Good Enough is Perfect.
The animator and director John Lasseter has been quoted as saying that Pixar films are never finished, they just get released. He wasn’t the first to express this sentiment – in 2002 Star Wars sound effects engineer Ben Burtt made a documentary called ‘Films are not Released, they Escape‘.
Obviously these are just two recorded instances. I don’t doubt that there have been countless expressions of the same sentiment directed towards a large number of creative endeavours throughout history (and prehistory).
‘‘You know you’ve hammered the socket holes on the wrong side of the lintel?’
‘Bo**ocks. We’ll bang in a new set and raise it quick. No-one’s going to see it from down there anyway.’
Anon. Salisbury Plain. 2,500 BCE. Probably.
Google are proponents of the ‘release early, update often’ approach. This brings with it a number of advantages – early adoption by version/product junkies means free bug checking, ongoing code and robustness testing, and rapid feedback which can be used to shape the product for future releases. And all this is free, courtesy of a vast and enthusiastic user-base.
Microsoft, at first glance, appear to take the opposite route. They have a protracted teaser period, crowned by an eye-wateringly expensive global release. This is often followed by a backlash of criticism, some justified, some perhaps not. Then over the next few years complaints/bugs/security holes are addressed as updates while development of the next big point release goes on, ready for the next big release.
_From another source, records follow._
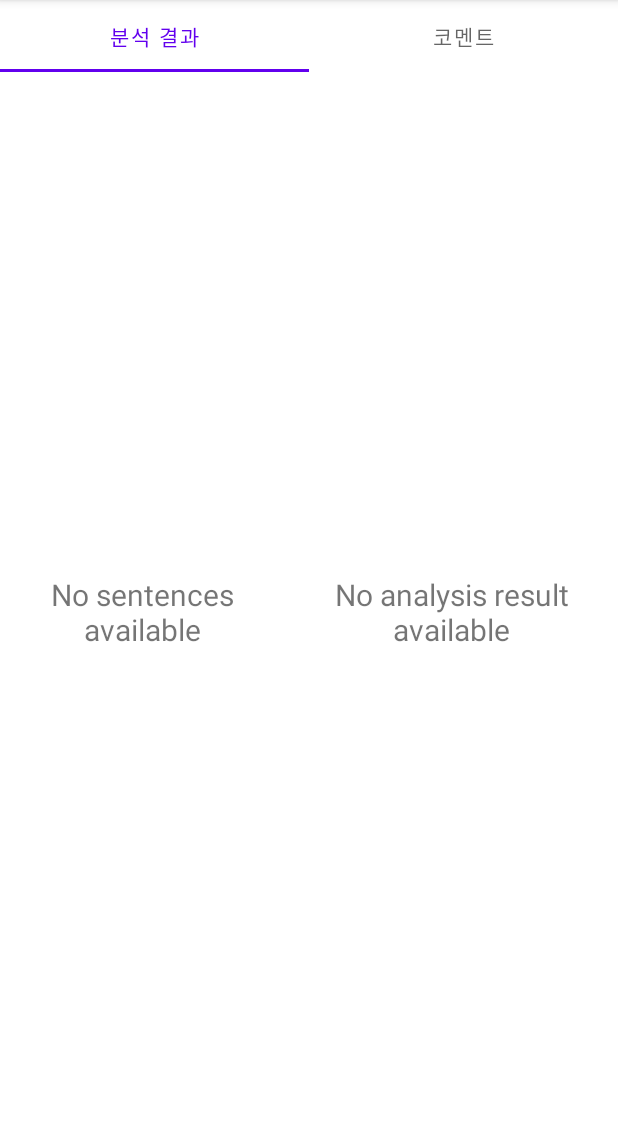
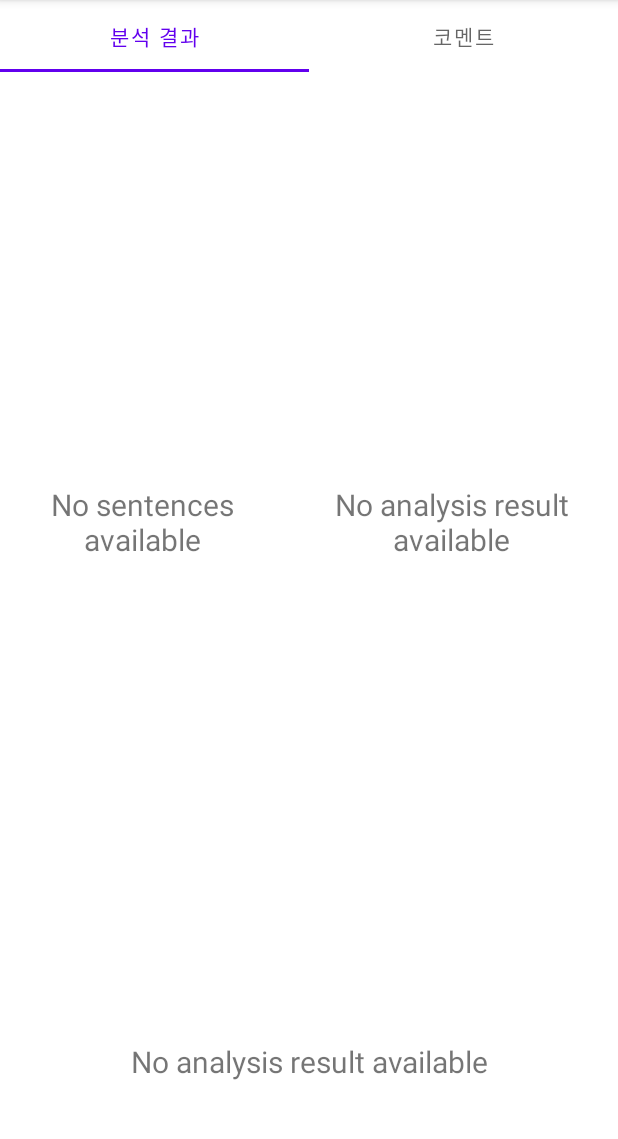
Before and after one commit to HuiseongK/MC_Project, an Android app: the FragmentOne screen opened directly, with no data from a screen before it, on a phone screen of 412 x 824 dp, the part 84-1223 px from its top. Run offline under Robolectric (Android 15) with nearby library versions, the phone set to English and light mode, and no system bars.

Commit message:
전체일기 분석결과,색상 테이블 추가/calenderView 라이브러리 score별 색상 지정

```diff
--- a/app/build.gradle
+++ b/app/build.gradle
@@ -56,7 +56,7 @@ android {
 
 dependencies {
     implementation 'androidx.fragment:fragment-ktx:1.5.7'
-    implementation 'androidx.core:core-ktx:1.7.0'
+//    implementation 'androidx.core:core-ktx:1.7.0'
     implementation 'androidx.appcompat:appcompat:1.6.1'
     implementation 'com.google.android.material:material:1.9.0'
     implementation 'androidx.constraintlayout:constraintlayout:2.1.4'
@@ -89,8 +89,8 @@ dependencies {
     // google API client Libraries 충돌 해결하기 위해 다시 호출
     implementation 'com.google.guava:listenablefuture:9999.0-empty-to-avoid-conflict-with-guava'
 
-    // OpenNLP를 사용
-    implementation 'org.apache.opennlp:opennlp-tools:1.9.3'
+//    implementation 'org.python:jython-standalone:2.7.2'
+
 }
 
 // google API Key 관련 부분
--- a/app/src/main/java/com/example/waru/FragmentOne.kt
+++ b/app/src/main/java/com/example/waru/FragmentOne.kt
@@ -25,11 +25,62 @@ class FragmentOne(private val date: String?) : Fragment() {
         super.onViewCreated(view, savedInstanceState)
         dbHelper = Database.DbHelper(requireContext())  // dbHelper 초기화
         isDbHelperInitialized = true
+
+        val totalResult = getAnalysisResultFull(date)
+        binding.totalresult.text= totalResult ?:"No analysis result available"
+
         val result = getAnalysisResultFromDatabase(date)
         binding.result.text = result ?: "No analysis result available"
 
         val sentences = getSentencesFromDatabase(date)
         binding.sentence.text = sentences ?: "No sentences available"
+    }
+
+    //전체 총 분석결과 출력
+    private fun getAnalysisResultFull(date:String?): String?{
+        if (!isDbHelperInitialized) {
+            dbHelper = Database.DbHelper(requireContext())
+            isDbHelperInitialized = true
+        }
+        val db = dbHelper.readableDatabase
+        val projection = arrayOf(Database.DBContract.Entry.sentimentScore, Database.DBContract.Entry.sentimentMagnitude)
+        val selection = "${Database.DBContract.Entry.date} = ?"
+
+        // null 값인 경우 대체 값으로 처리
+        val selectionArgs = arrayOf(date ?: "")
+        val cursor = db.query(
+            Database.DBContract.Entry.table_name2,
+            projection,
+            selection,
+            selectionArgs,
+            null,
+            null,
+            null
+        )
+        val resultBuilder = StringBuilder()
+
+        cursor.moveToFirst()
+        while (!cursor.isAfterLast) {
+            val scoreString =
+                cursor.getString(cursor.getColumnIndexOrThrow(Database.DBContract.Entry.sentimentScore))
+            val magnitudeString =
+                cursor.getString(cursor.getColumnIndexOrThrow(Database.DBContract.Entry.sentimentMagnitude))
+            val score = scoreString.toFloatOrNull()
+            val magnitude = magnitudeString.toFloatOrNull()
+
+            if (score != null && magnitude != null) {
+                val result = "Score: $score\nMagnitude: $magnitude"
+                resultBuilder.append(result).append("\n")
+            }
+
+            cursor.moveToNext()
+        }
+
+        cursor.close()
+
+        val result = resultBuilder.toString().trim()
+        return if (result.isNotEmpty()) result else null
+
     }
 
     //감정분석 결과 출력
@@ -77,7 +128,6 @@ class FragmentOne(private val date: String?) : Fragment() {
         }
 
         cursor.close()
-
         val result = resultBuilder.toString().trim()
         return if (result.isNotEmpty()) result else null
     }
--- a/app/src/main/res/layout/activity_main.xml
+++ b/app/src/main/res/layout/activity_main.xml
@@ -18,7 +18,7 @@
     <TextView
         android:layout_width="match_parent"
         android:layout_height="wrap_content"
-        android:id="@+id/Existmaintext"
+        android:id="@+id/Notmaintext"
         android:text="@string/notexist"
         android:gravity="center"
         android:textSize="25sp"/>
@@ -27,7 +27,7 @@
     <TextView
         android:layout_width="match_parent"
         android:layout_height="wrap_content"
-        android:id="@+id/Notmaintext"
+        android:id="@+id/Existmaintext"
         android:text="@string/exist"
         android:gravity="center"
         android:textSize="25sp"
--- a/app/src/main/res/layout/activity_sub2_1.xml
+++ b/app/src/main/res/layout/activity_sub2_1.xml
@@ -2,8 +2,13 @@
 <LinearLayout xmlns:android="http://schemas.android.com/apk/res/android"
     android:layout_width="match_parent"
     android:layout_height="match_parent"
-    android:orientation="horizontal">
+    android:orientation="vertical">
 
+    <LinearLayout
+        android:layout_width="match_parent"
+        android:layout_height="match_parent"
+        android:orientation="horizontal"
+        android:layout_weight="1">
         <TextView
             android:layout_weight="1"
             android:layout_width="wrap_content"
@@ -21,5 +26,21 @@
             android:id="@+id/result"
             android:gravity="center"
             android:textSize="20sp"/>
+    </LinearLayout>
+
+    <LinearLayout
+        android:layout_width="match_parent"
+        android:layout_height="match_parent"
+        android:orientation="horizontal"
+        android:layout_weight="5">
+        <TextView
+            android:layout_width="match_parent"
+            android:layout_height="match_parent"
+            android:text="@string/result"
+            android:id="@+id/totalresult"
+            android:gravity="center"
+            android:textSize="20sp"/>
 
     </LinearLayout>
+
+</LinearLayout>
```
Also changed, not shown: app/src/main/java/com/example/waru/Database.kt (+24 -31 lines), app/src/main/java/com/example/waru/EventDecorator.kt (added, +29 -0 lines), app/src/main/java/com/example/waru/MainActivity.kt (+115 -4 lines), app/src/main/java/com/example/waru/SubActivity1.kt (+50 -28 lines), 1 other file. Lines whose indentation alone changed are shown as unchanged.
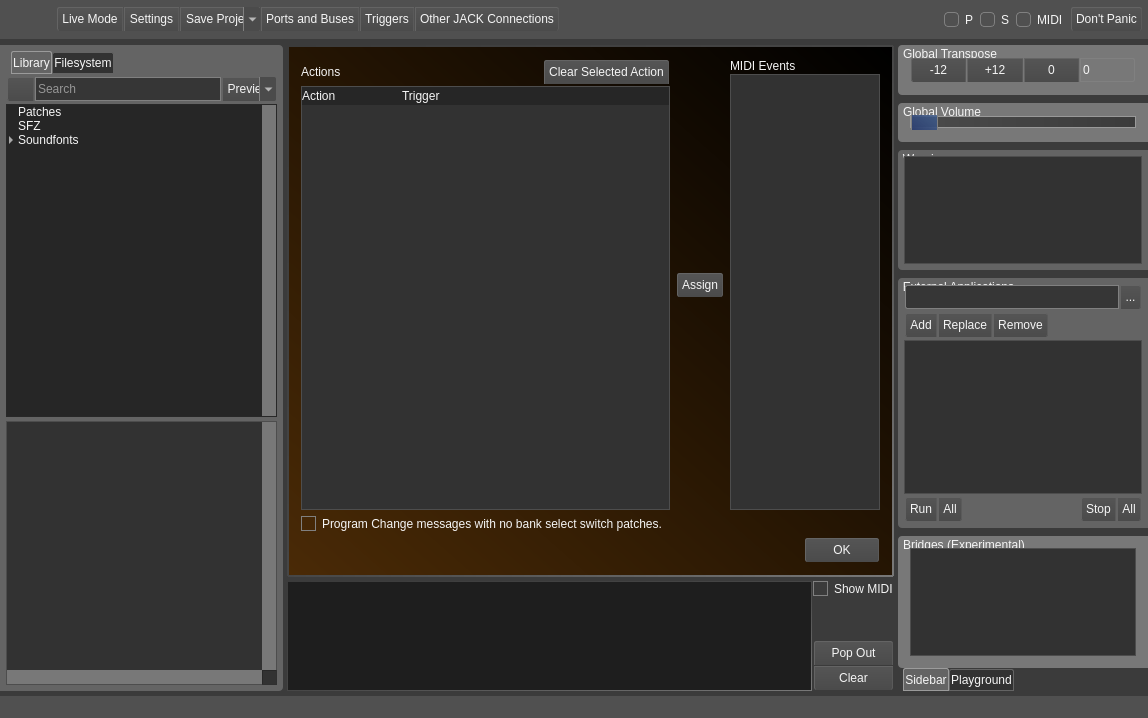
First picture: the form in src/mainwindow.ui, repository noedigcode/konfyt, before the edit.
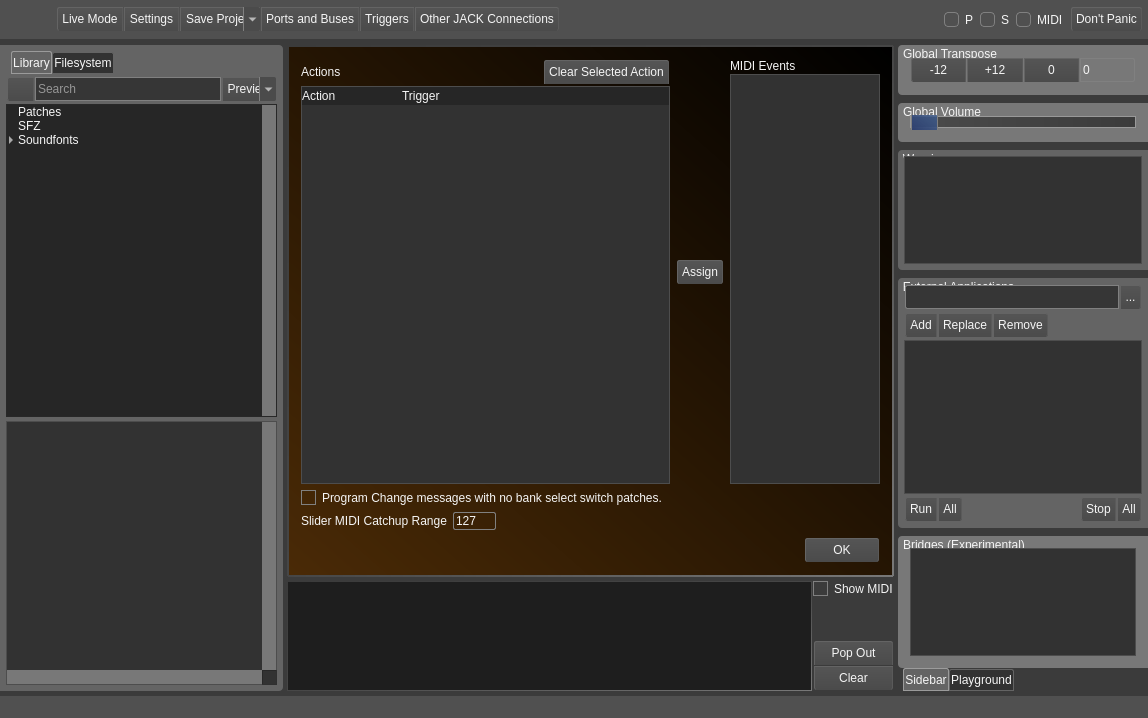
Second picture: the form after the edit. The open tabs and pages were chosen to show the change. Icons and pictures are not drawn.

Commit message: Add MIDI catchup for layer and master gain; Small KonfytProcess cleanup; Some small cleanups.

```diff
--- a/src/mainwindow.ui
+++ b/src/mainwindow.ui
@@ -5589,6 +5589,43 @@
                </property>
               </widget>
              </item>
+             <item>
+              <layout class="QHBoxLayout" name="horizontalLayout_64">
+               <item>
+                <widget class="QLabel" name="label_41">
+                 <property name="text">
+                  <string>Slider MIDI Catchup Range</string>
+                 </property>
+                </widget>
+               </item>
+               <item>
+                <widget class="QSpinBox" name="spinBox_Triggers_midiCatchupRange">
+                 <property name="minimum">
+                  <number>1</number>
+                 </property>
+                 <property name="maximum">
+                  <number>127</number>
+                 </property>
+                 <property name="value">
+                  <number>127</number>
+                 </property>
+                </widget>
+               </item>
+               <item>
+                <spacer name="horizontalSpacer_17">
+                 <property name="orientation">
+                  <enum>Qt::Horizontal</enum>
+                 </property>
+                 <property name="sizeHint" stdset="0">
+                  <size>
+                   <width>40</width>
+                   <height>20</height>
+                  </size>
+                 </property>
+                </spacer>
+               </item>
+              </layout>
+             </item>
              <item>
               <layout class="QHBoxLayout" name="horizontalLayout_25">
                <item>
```
Left out of the diff: 4 changed lines with no effect on the pictures. The commit also changes 11 other files.
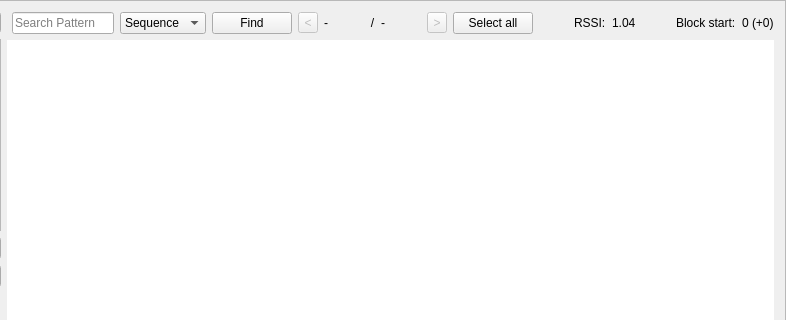
Qt form ui/analysis_frame.ui (jopohl/urh) before a commit; both pictures show x 267 to 1053 and y 0 to 320 of the 1053 by 746 pixel window.
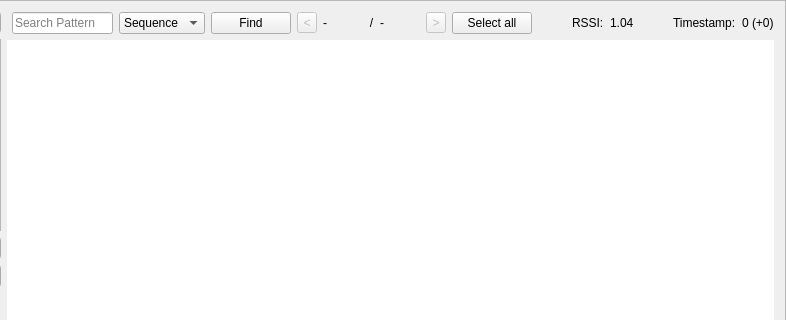
The same form after that commit. Icons and pictures are not drawn. Custom widgets are drawn as their Qt base class.

What changed in the file:
```diff
--- a/ui/analysis_frame.ui
+++ b/ui/analysis_frame.ui
@@ -557,7 +557,7 @@
               <string>&lt;html&gt;&lt;head/&gt;&lt;body&gt;&lt;p&gt;The &lt;span style=&quot; font-weight:600;&quot;&gt;Block Start&lt;/span&gt; is the point in time when a protocol block begins. Additionally the relative time (+ ...) from the previous block is shown.&lt;/p&gt;&lt;/body&gt;&lt;/html&gt;</string>
              </property>
              <property name="text">
-              <string>Block start:</string>
+              <string>Timestamp:</string>
              </property>
             </widget>
            </item>
```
The two approaches – expense aside – have a lot in common, but the release early approach has the edge.
Ultimately the most significant advantage is that the release early approach results in a lot more work being done, and a lot more ground being covered in a shorter time. Millions of people are going to use these products, so it makes sense to get millions of people using them as early as possible. It means the development teams can concentrate on product development. The Microsoft model fragments the process – either the team developing the next point release is distracted by patching the last release, or the team is split into two – one to patch the current release, and another to develop the next release. And on the next release the process begins again, and fragments further, because another team will have to be spawned to support earlier releases in form of service packs. For example, Microsoft currently support three separate versions of Office, while the Google version – Docs – only ever has one version under constant revision.
Ok fine. What’s this got to do with anything though? I mean really?
It’s a living example of ‘not letting perfect become the enemy of good enough’ versus ‘good enough is the enemy of the great.’ This largely relates to online projects (such as blog entries) because of the ‘release’ aspect, but the essence of the approach can be adapted to almost anything you create.
Release early, update often (good enough and getting better).
In the first instance you get work done, you get work out there, and you can improve your work based on the feedback it receives, or the thoughts you have about it now it’s in the wild. Because once it’s out there, modifying parts of it you’re no longer happy with becomes and imperative before too many people read it.
Modify in seclusion, polish until perfect (never quite good enough. May never be released).
We’ve all been there. We’ve all worked on a project for too long, ensuring every sentence is just so, that the argument is sustained, that the correct terminology has been employed to the best effect. When it’s finally released into the wild, you’ve invested so much into it that you’re perhaps overly protective – not so open to criticism or suggestions. The prospect of further revisions takes on a nightmarish quality. Or worse still, your protectiveness could lead you down darker paths – you could find yourself defending an idea or suggestion you no longer have any faith in. Ooooh.
So get something done. Get it out there. Take criticism on the chin, and keep tickling.
Obviously strive to be the best, but not to the point where you’re just the best in your study.